Though “A New Hope” is proud to boast themes of good and evil in the biggest and broadest of space opera, it is a film about growth, finding identity and believing in yourself. Luke makes that spiritual journey and sheds his youthful naiveté, and Rey will go on that same journey, answering the call to believe in the Force and embrace her destiny.

This is what Star Wars is about, and in that spirit Abrams more than delivers. As with the best of the franchise, the film dances between different moments of action on the ground and in the air. There are thrilling lightsaber duels, stunning dogfights, goofy chases and escapes from an amorphous tentacled creature, a scene inside a seedy cantina full of quirky galactic beings, and even something of a new Death Star. Despite the high CGI gloss, Abrams has captured the tempo of these pictures as much as the tone, with cathartic, cheerful action set pieces that avoid chaos and over-stylization in a way that’s classical and tangible.

John Boyega has a lot of uncontained enthusiasm as Finn, Adam Driver has a lot of angsty rage as Kylo Ren, and Daisy Ridley has a lot of scruffy, rugged charm and star power. Yet all three are led by the master, back in character as though he never left: Harrison Ford as Han Solo. Han is one of the great pop culture characters of all time, and he continues to get the best lines, and Chewbacca the best reaction shots. Ford is acting from the seat of his pants, sarcastic and cool yet always in a hurry and thinking on the fly. Finn has brought Han to the new Death Star and reveals he has no plan for taking down its shields, but maybe they can use the Force. “That’s not how the Force works,” Han bellows in his trademark exasperation. This could be Ford’s best performance in nearly two decades.

“The Force Awakens” does at times feel like a reboot, but hearing John Williams’s magical score swell in all the right places reminds us that there’s no harm in not reinventing the wheel. And the film does take one massive risk that will surely be polarizing. But regardless of if the plot has holes or if the twists hold up, this is still Star Wars. More is good.

4 stars


The Jackie Robinson biopic “42” deserves better than to be another “magical black man” movie with a cheesy script.


“42” isn’t yet again trying to prove to white people that racism is alive and well; it’s merely trying to depict the racial struggles of Jackie Robinson, an undisputed American hero. But it’s 2013, and we deserve better than another magical black man movie, and we definitely deserve a better, smarter film than Director and Screenwriter Brian Helgeland’s (“L.A. Confidential“) cheesy, Old Hollywood inspired script.

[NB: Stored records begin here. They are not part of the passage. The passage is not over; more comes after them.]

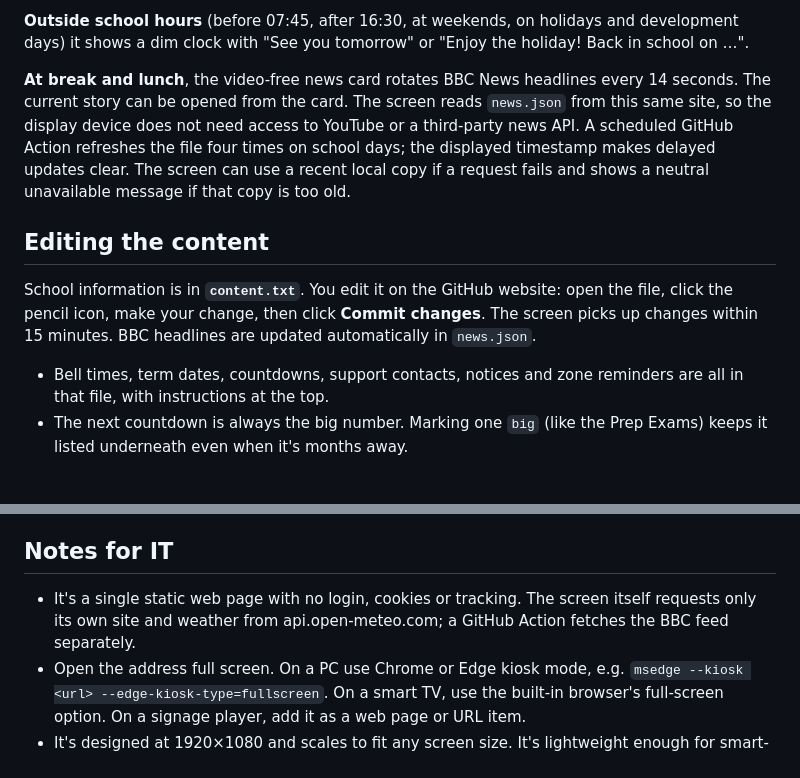
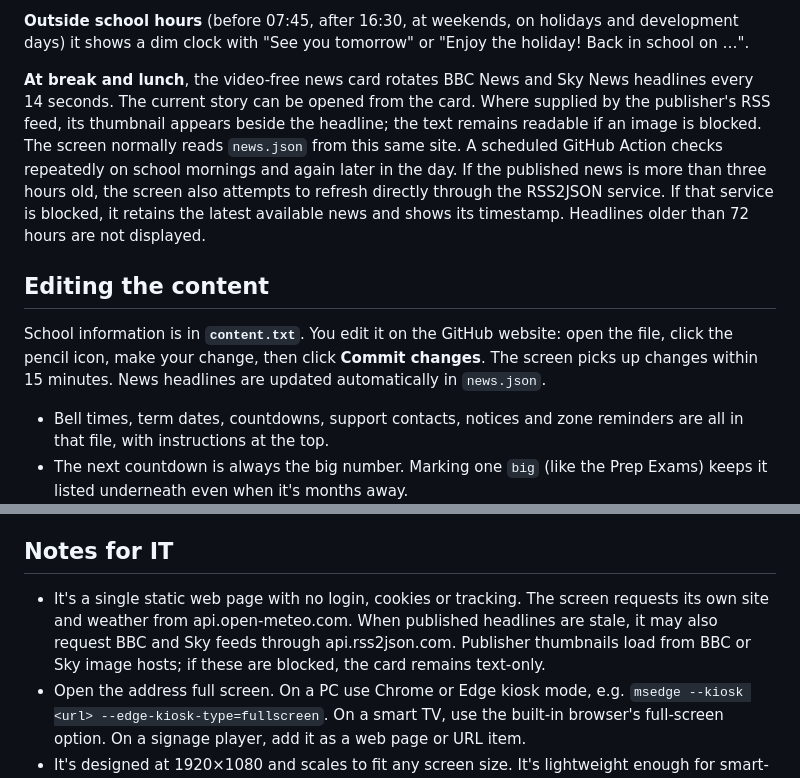
Before and after one commit to ZanierM/studycentre, a Markdown page: README.md, 2 parts joined by grey strips. Rendered like a GitHub page; blank space fills up the shorter version.

Commit message:
Document mixed news and fallback behaviour

```diff
--- a/README.md
+++ b/README.md
@@ -13,11 +13,11 @@ A display for the TV in the Year 12 Study Centre. It runs by itself and needs no
 
 **Outside school hours** (before 07:45, after 16:30, at weekends, on holidays and development days) it shows a dim clock with "See you tomorrow" or "Enjoy the holiday! Back in school on …".
 
-**At break and lunch**, the video-free news card rotates BBC News headlines every 14 seconds. The current story can be opened from the card. The screen reads `news.json` from this same site, so the display device does not need access to YouTube or a third-party news API. A scheduled GitHub Action refreshes the file four times on school days; the displayed timestamp makes delayed updates clear. The screen can use a recent local copy if a request fails and shows a neutral unavailable message if that copy is too old.
+**At break and lunch**, the video-free news card rotates BBC News and Sky News headlines every 14 seconds. The current story can be opened from the card. Where supplied by the publisher's RSS feed, its thumbnail appears beside the headline; the text remains readable if an image is blocked. The screen normally reads `news.json` from this same site. A scheduled GitHub Action checks repeatedly on school mornings and again later in the day. If the published news is more than three hours old, the screen also attempts to refresh directly through the RSS2JSON service. If that service is blocked, it retains the latest available news and shows its timestamp. Headlines older than 72 hours are not displayed.
 
 ## Editing the content
 
-School information is in **`content.txt`**. You edit it on the GitHub website: open the file, click the pencil icon, make your change, then click **Commit changes**. The screen picks up changes within 15 minutes. BBC headlines are updated automatically in `news.json`.
+School information is in **`content.txt`**. You edit it on the GitHub website: open the file, click the pencil icon, make your change, then click **Commit changes**. The screen picks up changes within 15 minutes. News headlines are updated automatically in `news.json`.
 
 - Bell times, term dates, countdowns, support contacts, notices and zone reminders are all in that file, with instructions at the top.
 - The next countdown is always the big number. Marking one `big` (like the Prep Exams) keeps it listed underneath even when it's months away.
@@ -40,7 +40,7 @@ School information is in **`content.txt`**. You edit it on the GitHub website: o
 
 ## Notes for IT
 
-- It's a single static web page with no login, cookies or tracking. The screen itself requests only its own site and weather from api.open-meteo.com; a GitHub Action fetches the BBC feed separately.
+- It's a single static web page with no login, cookies or tracking. The screen requests its own site and weather from api.open-meteo.com. When published headlines are stale, it may also request BBC and Sky feeds through api.rss2json.com. Publisher thumbnails load from BBC or Sky image hosts; if these are blocked, the card remains text-only.
 - Open the address full screen. On a PC use Chrome or Edge kiosk mode, e.g. `msedge --kiosk <url> --edge-kiosk-type=fullscreen`. On a smart TV, use the built-in browser's full-screen option. On a signage player, add it as a web page or URL item.
 - It's designed at 1920×1080 and scales to fit any screen size. It's lightweight enough for smart-TV browsers.
 - It reloads itself at 06:00 every day and checks for content changes every 15 minutes. If the network drops, it keeps showing what it has.
```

Robinson was one of baseball’s greatest legends. He won Rookie of the Year in his inaugural 1947 season, the pennant for the Dodgers and later in his career the World Series. But “42” paints Robinson (Chadwick Boseman) as a miracle man long before credit is due.

The movie starts with a newsreel history lesson and says that America was just waiting for someone like Robinson to come along. Then a grizzly GM played by Harrison Ford in a bad haircut looks his bumbling assistants in the eye and boldly claims he’s going to put the first black man in baseball! “Uh wahhh? You can’t! But I can!” Then he flips through a few manila folders and finds a resume with Jackie Robinson’s picture and says something close to, “Look at this guy! He’s going to be a star!”

“If it was a white baseball player, you’d say he has spirit” is what Ford actually says when his assistant claims he has a bad temper. But Robinson’s bad temper amounts to him being a little less tolerant of racism directed at him than others. His goal to be accepted is to focus on winning, not the hate, which makes for the first sports movie in which strictly focusing on being the best is the moral lesson. Continue reading “42”

Star Wars (1977)

“Star Wars” remains a thoroughly fun, exciting, inventive, colorful, imaginative and in fact masterful film. George Lucas’s saga is one of the most influential films of all time.

I have seen “Star Wars” a billion times. In fact, even if you’ve never actually watched the original “Star Wars,” you’ve seen it.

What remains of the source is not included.